- Social support system
- Occupational status and financial resources
During the intake process, the treatment team determines what level of care the client needs to remain stable, safe, and comfortable in recovery. A large part of this decision is based on the client’s medical and psychiatric condition, severity of substance abuse, and motivation to seek treatment. Clients who have serious co-occurring conditions or who are at high risk of abandoning treatment may be treated most effectively in an inpatient setting, such as a hospital program or residential rehab facility. Medically stable clients who are strongly committed to recovery and who don’t need 24-hour supervision may be ready for partial hospitalization or an intensive outpatient program.
The information gathered during the admissions process also allows the treatment team to develop an individualized treatment plan for the client. During the initial assessment, for example, staff can determine whether the client needs treatment for a co-occurring psychiatric disorder, such as depression or post-traumatic stress disorder. The team can identify the type of recovery services the client may need, such as trauma therapies, 12-Step facilitation, or nutritional counseling. In addition, psychosocial needs can be identified, such as the need for marriage or family counseling.

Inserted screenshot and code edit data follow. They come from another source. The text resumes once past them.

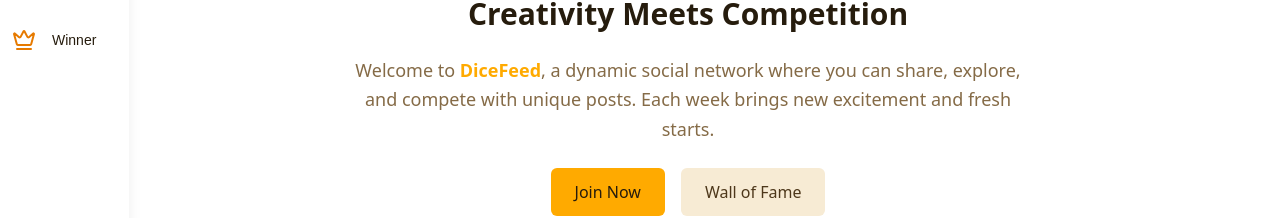
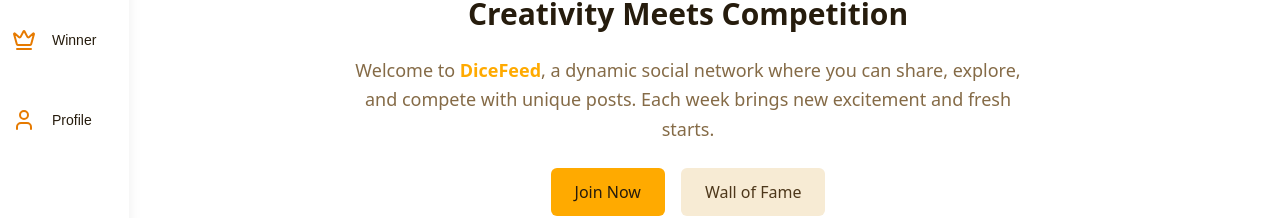
Before and after one commit to LunnS2/Social-Network, a Next.js app: page / in a window 1280 px wide. Shown: the part 328-546 px from the top of the page. Built offline with nearby package versions, Linux system fonts and the light colour scheme; no server answers.

Commit message:
Update user-profile and add it to the SideBar

```diff
--- a/src/app/user-profile/page.tsx
+++ b/src/app/user-profile/page.tsx
@@ -0,0 +1,9 @@
+import React from 'react'
+
+function UserProfile() {
+  return (
+    <div>UserProfile</div>
+  )
+}
+
+export default UserProfile
--- a/src/components/side-bar.tsx
+++ b/src/components/side-bar.tsx
@@ -4,7 +4,7 @@
 
 import React from "react";
 import NavLink from "./nav-link";
-import { Crown, Handshake, House, NewspaperIcon, SquarePlus } from "lucide-react";
+import { Crown, Handshake, House, NewspaperIcon, SquarePlus, User } from "lucide-react";
 import AuthButton from "./auth-button";
 
 const SideBar = () => {
@@ -17,6 +17,7 @@ const SideBar = () => {
         <NavLink href="create-post" icon={<SquarePlus />} label="Post" />
         <NavLink href="friendship" icon={<Handshake />} label="Frienships" />
         <NavLink href="wall-of-fame" icon={<Crown />} label="Winner" />
+        <NavLink href="user-profile" icon={<User />} label="Profile"/>
         {/* Add more links as needed */}
       </nav>
 
```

Having a strong support system has been identified as one of the greatest protective factors against relapse after drug treatment. After finishing a drug rehab program, clients can continue to rely on a support network that includes members of their treatment team, family and friends, and their peers from the rehab center. Aftercare planning is a vital component of any comprehensive drug treatment program, as this service helps to maintain sobriety when the client is back in the community.
Some of the activities recommended in an aftercare program include:
- Joining an alumni program for graduates of the drug treatment program
- Attending local 12-Step meetings
- Participating in recovery organizations
- Volunteering for public service groups
- Staying in a sober living environment
Sober living homes act as a bridge between rehab and life in the community by providing a drug-free environment where residents can practice their new coping skills. Life in these homes is structured by a series of rules that support sobriety, yet residents have a great deal of independence and freedom. Attendance at regular meetings, adherence to a curfew, and participation in household chores are required at most sober living houses.
A study of 245 recovering individuals dwelling in sober living homes found that after six months, 12 months, and 18 months, these residents had shown improvement in several key areas of recovery, including alcohol and drug use, employment, criminal behavior, and psychiatric symptoms. This study, published in the Journal of Substance Abuse, indicates that residents of sober living environments are more likely to avoid relapse than those who rejoin the mainstream community immediately after rehab.
Relapse prevention is one of the primary goals of an aftercare program. Clients in aftercare are encouraged to practice their alternate behaviors and newly acquired coping skills as they confront the challenges of life in the community. Sustaining long-term sobriety is not a matter of luck or chance, but the result of commitment and effort on the part of the recovering individual and loved ones. An effective drug treatment program gives its clients the tools they need to sustain the benefits of rehab long after leaving the facility.